Gary Kachadourian also creates a world with drawing as reproduced in prints. But the Baltimorean’s drawn world is one that the viewer can enter not only in imagination but in reality. He studies ordinary objects and the elements of architectural interiors and exteriors, then photographs and draws them. This adds the evidence of his individual hand-made marks to the nature of the images. Through xerography and ink jet printing, Kachadourian is able to expand his drawings to the same scale as the objects on which they are based. Once Kachadourian has created an installation of life-scale prints based on his drawings, art assumes the scale of life and invites us to enter. We can literally walk into a complete environment created by the artist. Kachadourian’s creations make no attempt to fool us into believing that they are “real.” The reproduced lines of his drawings immediately reveal that this is art.

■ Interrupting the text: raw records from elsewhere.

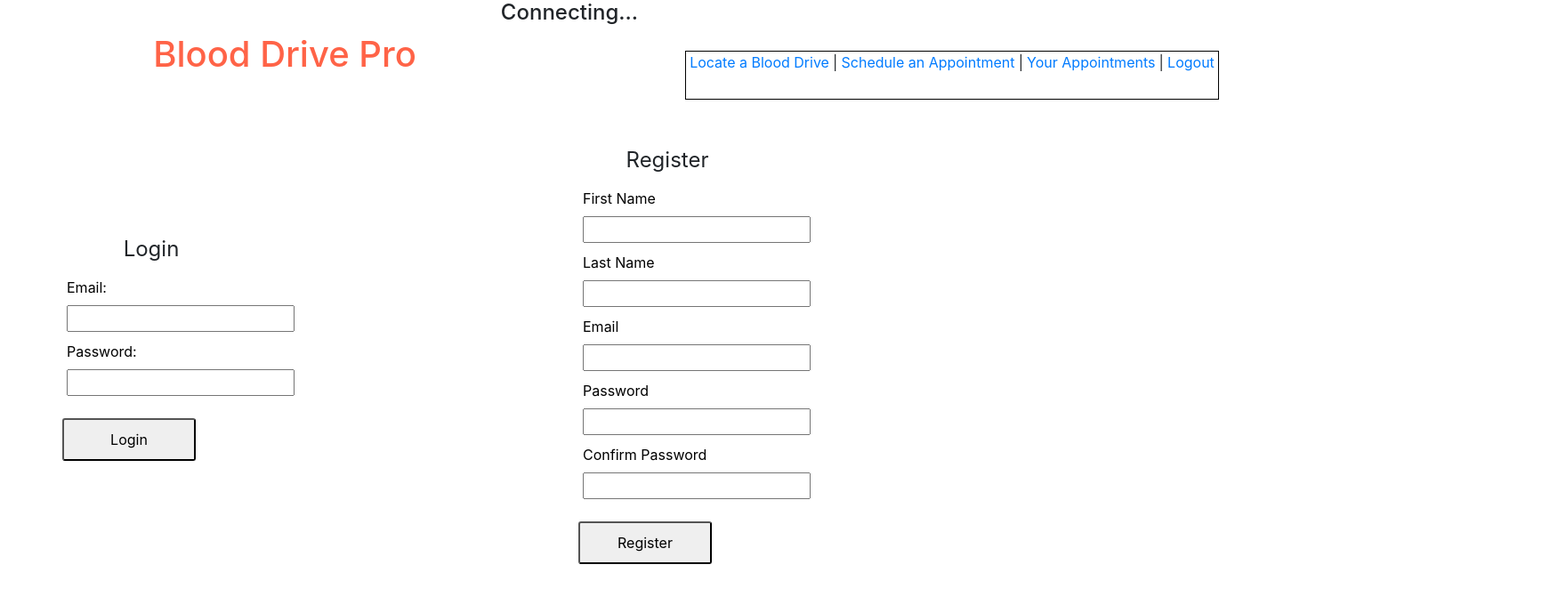
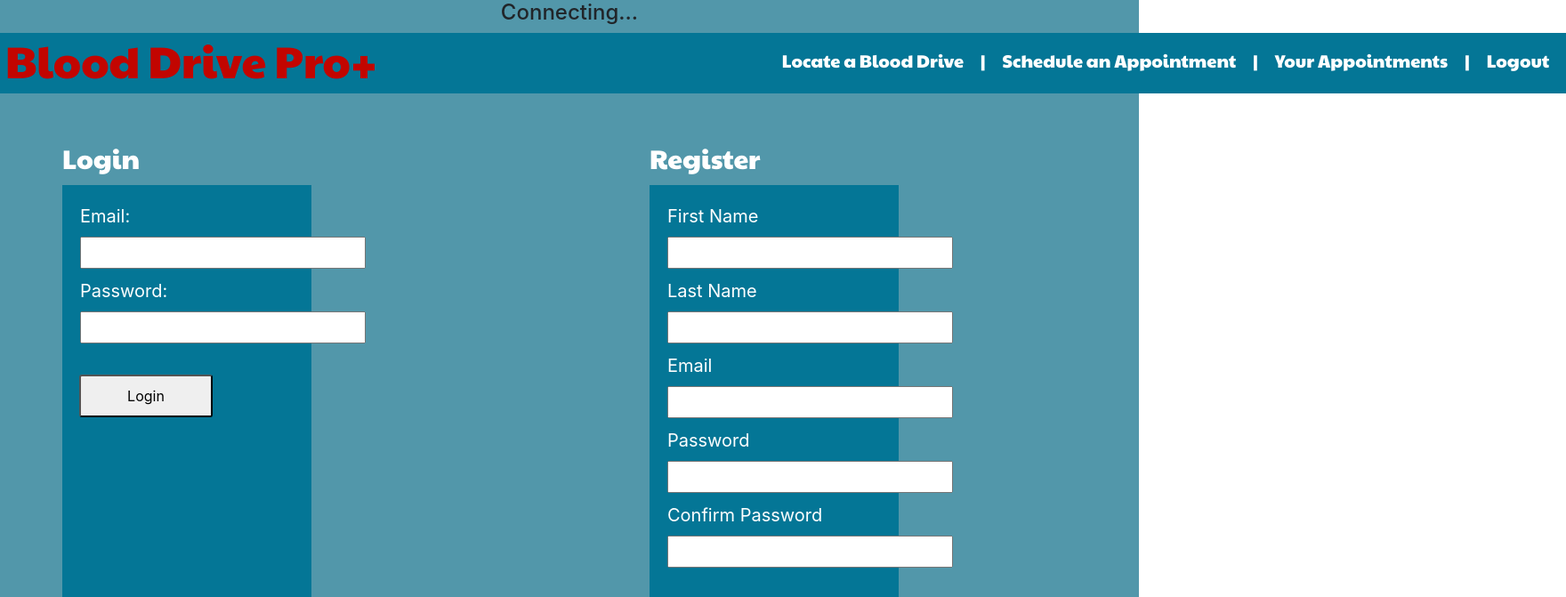
Before and after one commit to Will-Rich-724/MERNGroup, a React (Create React App) app in the folder client/: page / in a window 1280 px wide. Shown: the top 671 px of the page at 89% size, 1760 px wide, since content can reach past the window. Built offline with nearby package versions, Linux system fonts and the light colour scheme.

Commit message:
css styling

```diff
--- a/client/public/index.html
+++ b/client/public/index.html
@@ -24,6 +24,11 @@
       work correctly both with client-side routing and a non-root public URL.
       Learn how to configure a non-root public URL by running `npm run build`.
     -->
+        <link rel="preconnect" href="https://fonts.gstatic.com" />
+        <link
+            href="https://fonts.googleapis.com/css2?family=Paytone+One&display=swap"
+            rel="stylesheet"
+        />
         <title>Blood Donor Pro</title>
     </head>
     <body>
@@ -38,6 +43,5 @@
 
       To begin the development, run `npm start` or `yarn start`.
       To create a production bundle, use `npm run build` or `yarn build`.
-    -->
-  </body>
+    --></body>
 </html>
--- a/client/src/App.css
+++ b/client/src/App.css
@@ -1,34 +1,65 @@
 .App {
   text-align: center;
+  background-color: #5297AA;
+  height: 5000px;
 }
 
 .header {
   display: inline-flex;
   flex-direction: row;
   justify-content: space-between;
-  width: 940px;
+  width: auto;
+  background-color: #047696;
+
+}
+
+.welcome {
+  font-size: 45px;
+  color: white;
 }
 
 .headerTitle {
   display: inline-block;
-  font-size: 40px;
-  width: 300px;
+  font-size: 50px;
+  width: 430px;
+  font-family: 'Paytone One', sans-serif;
+  color: #C20500;
 }
 
+.eventName {
+  color: #C20500;
+  font-size: 30px;
+}
+
+.prompt {
+  color: white;
+  font-size: 40px;
+}
+
+.navBar p {
+  text-decoration: none;
+  color: white;
+  font-size: 20px;
+  font-family: 'Paytone One', sans-serif;
+  margin-top: 13px;
+}
 .navBar {
   display: inline-flex;
   justify-content: space-evenly;
-  width: 600px;
+  width: 900px;
   text-decoration: none;
-  border: 1px solid black;
+  background-color: #047696;
   height: 55px;
   vertical-align: middle;
-  margin-top: 20px;
+  margin-top: 3px;
 }
 
-.navBar a {
-  text-decoration: none;
-  font: Black;
+.appointments {
+  width: 900px;
+}
+
+.aptHeader{
+  color: #00550A;
 }
 
 .logReg {
@@ -54,8 +85,51 @@
 
 }
 
+.aptDisplay{
+  font-size: 25px;
+  display: inline-flex;
+  justify-content: space-between;
+  width: 505px;
 
+}
 
+.dropDown {
+  font-size: 25px;
+  background-color: #047696;
+  color: white;
+}
+
+.userInfo{
+  background-color: #047696;
+  width: 280px;
+  height: 560px;
+  color: white;
+  padding: 15px;
+}
+
+.userInfoHeader {
+  text-align: left;
+  font-size: 30px;
+  font-family: 'Paytone One', sans-serif;
+  color: white;
+}
+
+.addApt {
+  background-color: #1E7E34;
+  color: white;
+  width: 500px;
+  border-radius: 3px;
+  font-size: 30px;
+  margin-top: 20px;
+}
+
+.selectLocation {
+  display: inline-flex;
+  flex-direction: row;
+  justify-content: space-between;
+  width: 1700px;
+  margin-top: 20px;
+}
 
 .App-logo {
   height: 40vmin;
--- a/client/src/Components/Header.js
+++ b/client/src/Components/Header.js
@@ -6,7 +6,7 @@ const Header = (props) => {
 
   return (
       <div>
-        <h1 className="headerTitle" style={{color: "#FF6347"}}>Blood Drive Pro</h1>
+        <h1 className="headerTitle" >Blood Drive Pro+</h1>
       </div>
   )
 };
--- a/client/src/Components/SignIn.js
+++ b/client/src/Components/SignIn.js
@@ -27,8 +27,9 @@ const SignIn = (props) => {
 
   return (
     <div className="signIn">
-      <fieldset>
-        <legend>Login</legend>
+      <legend className="userInfoHeader">Login</legend>
+      <fieldset className="userInfo">
+
         <form onSubmit={login}>
           <InputGroup
             label="Email:"
--- a/client/src/Components/SignUp.js
+++ b/client/src/Components/SignUp.js
@@ -41,8 +41,9 @@ const SignUp = (props) => {
 
     return (
         <div className="signUp">
-            <fieldset>
-                <legend>Register</legend>
+            <legend className="userInfoHeader">Register</legend>
+            <fieldset className="userInfo">
+
                 <form onSubmit={register}>
                     <InputGroup
                         label="First Name"
--- a/client/src/Utils/Utils.css
+++ b/client/src/Utils/Utils.css
@@ -1,9 +1,10 @@
 .label-input {
 
-  color: black;
+  color: white;
   padding: 5px;
   width: 200px;
   text-align: left;
+  font-size: 20px;
 }
 
 .error {
@@ -19,7 +20,9 @@
   display: block;
   color: black;
   border-radius: 3px;
-  margin-top: 20px;
+  margin-top: 30px;
   padding: 10px;
   width: 150px;
+  margin-left: 4px;
+
 }
--- a/client/src/Views/Admin.js
+++ b/client/src/Views/Admin.js
@@ -21,7 +21,7 @@ const Admin = (props) => {
                 time,
             })
             .then((res) => {
-                console.log(res)
+                console.log(res);
                 socket.emit("added_appointment", res.data);
             })
             .catch((err) => console.log(err));
@@ -30,9 +30,13 @@ const Admin = (props) => {
     return (
         <div>
             <form onSubmit={addAppointment}>
-                <label>Select A Location to Add An Appointment</label>
+                <div className="selectLocation">
+                    <label className="prompt">
+                        Select A Location to Add An Appointment
+                    </label>
                     <br />
                     <select
+                        className="dropDown"
                         id="location"
                         name="location"
                         input
@@ -46,17 +50,21 @@ const Admin = (props) => {
                             Bonfils Blood Center - Littleton
                         </option>
                         <option value="Children's Hospital Colorado Blood Donor Center - Aurora">
-                        Children's Hospital Colorado Blood Donor Center - Aurora
+                            Children's Hospital Colorado Blood Donor Center -
+                            Aurora
                         </option>
                         <option value="Riverview Red Cross Blood, Platelet and Plasma Donation Center - Riverview">
-                        Riverview Red Cross Blood, Platelet and Plasma Donation
-                        Center - Riverview
+                            Riverview Red Cross Blood, Platelet and Plasma
+                            Donation Center - Riverview
                         </option>
                     </select>
+                </div>
                 <br />
-                <label>Add An Available Date</label>
+                <div className="selectLocation">
+                    <label className="prompt">Add An Available Date</label>
                     <br />
                     <select
+                        className="dropDown"
                         id="location"
                         name="location"
                         input
@@ -69,14 +77,24 @@ const Admin = (props) => {
                         <option value="2021-03-14">
                             Saturday, March 14th 2021
                         </option>
-                    <option value="2021-03-15">Sunday, March 15th 2021</option>
-                    <option value="2021-03-16">Monday, March 16th 2021</option>
-                    <option value="2021-03-17">Tuesday, March 17th 2021</option>
+                        <option value="2021-03-15">
+                            Sunday, March 15th 2021
+                        </option>
+                        <option value="2021-03-16">
+                            Monday, March 16th 2021
+                        </option>
+                        <option value="2021-03-17">
+                            Tuesday, March 17th 2021
+                        </option>
                     </select>
+
+                </div>
+                <div className="selectLocation">
+                    <label className="prompt">Add an Available Time</label>
                     <br />
-                <label>Add an Available Time</label>
-                <br />
+
                     <select
+                        className="dropDown"
                         id="location"
                         name="location"
                         input
@@ -88,8 +106,11 @@ const Admin = (props) => {
                         <option value="12:00 PM">12:00 PM</option>
                         <option value="1:00 PM">1:00 PM</option>
                     </select>
+                </div>
                 <br />
-                <button type="submit">Add Available Appointment</button>
+                <button className="addApt" type="submit">
+                    Add Available Appointment
+                </button>
             </form>
         </div>
     );
--- a/client/src/Views/Appointments.js
+++ b/client/src/Views/Appointments.js
@@ -94,97 +94,104 @@ const Appointments = (props) => {
 
     return (
         <div className="container" style={{ padding: "20px" }}>
-            <h3> Hi {firstName} {lastName}, here is a list of your appointments:</h3>
+            <h3 className="welcome">
+                {" "}
+                Hi {firstName} {lastName}, here is a list of your appointments:
+            </h3>
 
-            <h1 style={{color: "#228B22"}}>Upcoming Appointments</h1>
+            <h1 className="aptHeader">Upcoming Appointments</h1>
             {upcomingApt.map((appointment, idx) => {
-                const { eventName, date, time} = appointment;
+                const { eventName, date, time } = appointment;
 
                 return (
                     <div
                         key={idx}
                         style={{
-                            width: "750px",
+                            width: "900px",
                             marginTop: "20px",
-                            marginLeft: "150px",
+                            marginLeft: "120px",
                             borderBottom: "1px solid black",
                             paddingBottom: "5px",
-                        }}>
-                        <h5>{eventName}</h5>
+                        }}
+                    >
+                        <h5 className="eventName">{eventName}</h5>
                         <p>
-                        <span
-                                style={{
-                                    fontWeight: "bold",
-                                    color: "Cornflowerblue",
-                                }}
-                            >
-                                Date of Appointment:
-                        </span>{" "}{date} |
-                        <span
-                            style={{
-                                fontWeight: "bold",
-                                color: "Cornflowerblue",
-                            }}
-                        >
-                            {" "}
-                            Time of Appointment:
-                        </span>{" "}{time} |
-                        <span>
-                            {" "}
-                            <button style={{background: "#FF6347", color: "white", borderRadius: "3px", padding: "10px"}} onClick={() => deleteApt(appointment._id)}>
-                                Remove Appointment
-                            </button>
-                        </span>
+                            <div className="aptDisplay">
+                                <span
+                                    style={{
+                                        fontWeight: "bold",
+                                    }}
+                                >
+                                    Appointment Time:
+                                </span>{" "}
+                                {date} at {time}
+                            </div>
+                            <span>
+                                {" "}
+                                <button
+                                    style={{
+                                        background: "#dc3545",
+                                        color: "white",
+                                        borderRadius: "3px",
+                                        padding: "10px",
+                                    }}
+                                    onClick={() => deleteApt(appointment._id)}
+                                >
+                                    Cancel Appointment
+                                </button>
+                            </span>
                         </p>
                     </div>
                 );
             })}
 
-            <h1 style={{color: "#228B22"}}>Past Appointments</h1>
+            <h1 className="aptHeader">Past Appointments</h1>
 
             {prevApt.map((appointment, idx) => {
                 const { eventName, date, time } = appointment;
 
                 return (
                     <div
+                        className="appoinments"
                         key={idx}
                         style={{
-                            width: "750px",
+                            width: "900px",
                             marginTop: "20px",
-                            marginLeft: "150px",
+                            marginLeft: "120px",
                             borderBottom: "1px solid black",
                             paddingBottom: "5px",
-                        }}>
-                        <h5>{eventName}</h5>
+                        }}
+                    >
+                        <h5 className="eventName">{eventName}</h5>
                         <p>
-                        <span
-                                style={{
-                                    fontWeight: "bold",
-                                    color: "Cornflowerblue",
-                                }}
-                            >
-                                Date of Appointment:
-                        </span>{" "}{date} |
-                        <span
-                            style={{
-                                fontWeight: "bold",
-                                color: "Cornflowerblue",
-                            }}
-                        >
-                            {" "}
-                            Time of Appointment:
-                        </span>{" "}{time} |
-                        <span>
-                            {" "}
-                            <button style={{background: "#FF6347", color: "white", borderRadius: "3px", padding: "10px"}} onClick={() => deleteApt(appointment._id)}>
-                                Remove Appointment
-                            </button>
-                        </span>
+                            <div className="aptDisplay">
+                                <span
+                                    style={{
+                                        fontWeight: "bold",
+                                    }}
+                                >
+                                    Appointment Time:
+                                </span>{" "}
+                                {date} at {time}
+                            </div>
+                            <span>
+                                {" "}
+                                <button
+                                    style={{
+                                        background: "#dc3545",
+                                        color: "white",
+                                        borderRadius: "3px",
+                                        padding: "10px",
+                                    }}
+                                    onClick={() => deleteApt(appointment._id)}
+                                >
+                                    Remove Appointment
+                                </button>
+                            </span>
                         </p>
                     </div>
                 );
             })}
-
         </div>
     );
 };
--- a/client/src/Views/Schedule.js
+++ b/client/src/Views/Schedule.js
@@ -8,7 +8,7 @@ const Schedule = (props) => {
     const [appointments, setAppointments] = useState([]);
     const [userId, setUserId] = useState("");
     const [errors, setErrors] = useState({});
-    const [refresh, setRefresh] = useState(0)
+    const [refresh, setRefresh] = useState(0);
     const { socket } = props;
 
     //Axios get all appointments
@@ -32,19 +32,24 @@ const Schedule = (props) => {
     }, []);
 
     useEffect(() => {
-        socket.on("added_appointment_emitted", data => {
+        socket.on("added_appointment_emitted", (data) => {
             console.log("in added appointments emitted");
             console.log(data.message);
-            setAppointments((currentAppointments) => [data.newAppointment, ...currentAppointments])
+            setAppointments((currentAppointments) => [
+                data.newAppointment,
+                ...currentAppointments,
+            ]);
         });
 
-        socket.on("claimed_appointment_omitted", data => {
+        socket.on("claimed_appointment_omitted", (data) => {
             console.log("in claimed appointments omitted");
             console.log(data.message);
-            setAppointments((currentAppointments) => currentAppointments.filter(apt => {
+            setAppointments((currentAppointments) =>
+                currentAppointments.filter((apt) => {
                     return data.removedAppointment._id !== apt._id;
-            }))
                 })
+            );
+        });
     }, [socket]);
 
     const takeAppointment = (e, apt) => {
@@ -61,7 +66,7 @@ const Schedule = (props) => {
                 if (res.data.errors) {
                     setErrors(res.data.errors);
                 } else {
-                    setRefresh(refresh + 1)
+                    setRefresh(refresh + 1);
                     console.log("claimed");
                     socket.emit("remove_appointment", res.data);
                 }
@@ -71,11 +76,11 @@ const Schedule = (props) => {
 
     return (
         <div className="container" style={{ padding: "20px" }}>
-            <h5 style={{ marginTop: "20px" }}>
+            <h5 className="prompt" style={{ marginTop: "20px" }}>
                 Please pick the donation site from the pulldown menu
             </h5>
             <form>
-                <select
+                <select className="dropDown"
                     id="location"
                     name="location"
                     input
@@ -97,8 +102,8 @@ const Schedule = (props) => {
                     </option>
                 </select>
             </form>
-            <h5 style={{ marginTop: "20px" }}>
-                Please view all appointments for {location} below
+            <h5 className="eventName" style={{ marginTop: "20px" }}>
+                All appointments available for {location}
             </h5>
 
             {appointments.map((appointment, index) => {
@@ -108,6 +113,7 @@ const Schedule = (props) => {
                 ) {
                     return (
                         <p
+                            className="appointments"
                             key={index}
                             style={{
                                 width: "750px",
@@ -117,29 +123,25 @@ const Schedule = (props) => {
                                 paddingBottom: "20px",
                             }}
                         >
+                            <div className="aptDisplay">
                                 <span
                                     style={{
                                         fontWeight: "bold",
-                                    color: "Cornflowerblue",
                                     }}
                                 >
-                                Date of Appointment:
+                                    Appointment Time:
                                 </span>{" "}
-                            {appointment.date} |
-                            <span
-                                style={{
-                                    fontWeight: "bold",
-                                    color: "Cornflowerblue",
-                                }}
-                            >
-                                {" "}
-                                Time of Appointment:
-                            </span>{" "}
-                            {appointment.time} |
+                                {appointment.date} at {appointment.time}
+                            </div>
                             <span>
                                 {" "}
                                 <button
-                                    style={{background: "#32CD32", color: "white", borderRadius: "3px", padding: "10px"}}
+                                    style={{
+                                        background: "#1e7e34",
+                                        color: "white",
+                                        borderRadius: "3px",
+                                        padding: "10px",
+                                    }}
                                     onClick={(e) =>
                                         takeAppointment(e, appointment)
                                     }
@@ -148,9 +150,8 @@ const Schedule = (props) => {
                                 </button>
                             </span>
                         </p>
-                    )
-                }
-                else {
+                    );
+                } else {
                     return null;
                 }
             })}
```
Lines whose indentation alone changed are shown as unchanged.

It is the drawn nature of the work – the visual evidence of lines applied by the human hand – that causes us to look at ordinary objects and places in a keener way than we normally look at the same objects outside of this drawn world. It is hard to re-enter the “real” world without a changed point of view.

Within the current exhibition, viewers are caught up in linear transformations. What do these varied artists have in common in their use of line? One common thread is the undeniable equation of lines to movement and change. While the completed drawing itself sits unmoving, motion is irresistibly implied. Viewers know that the artists had to move to draw those lines. And as viewer looks at lines within drawings, their eyes often mimic, in tiny scale, the gestures of the artists at work. The drawings of an artist like Linn Meyers or Sharyn O’Mara stir with the memory and promise of life. This is only one of the many qualities that set Gary Kachadourian’s depictions apart from the ordinary objects they depict – the motions of his drawing hand animate the drawn surfaces. The paper and thread lines of Laura Ledbetter seem fraught with not the past of their creation, but the anticipated motions of the future. Viewers may tense as they wonder what may shift and who may fall.

This identification between the motion of the drawing artist and the drawing viewer is only one way that drawings invite us to connect with their creators. As viewers examine paintings or sculpture, they may find it difficult to figure out exactly what the artist did to create these objects where the role of the artist’s hand is obscured. But in drawings, the artist’s actions are boldly displayed. It is sometimes even possibly to figure out in what order the lines were drawn and then to follow them. Drawings like those by Mia Rosenthal or Victor Ekpuk celebrate the activities of drawing and writing. The viewer can almost feel the drawing happening. The eye follows the motion as one might watch a dance. A museum-goer may even be inspired to go home and try it him or herself. This universal human connection is at the heart of the nature of drawing. The open communication between creator and enjoyer is central to the nature of art. Art is communication plus. What’s the plus? That is the eternal question we ask every time we witness or make art.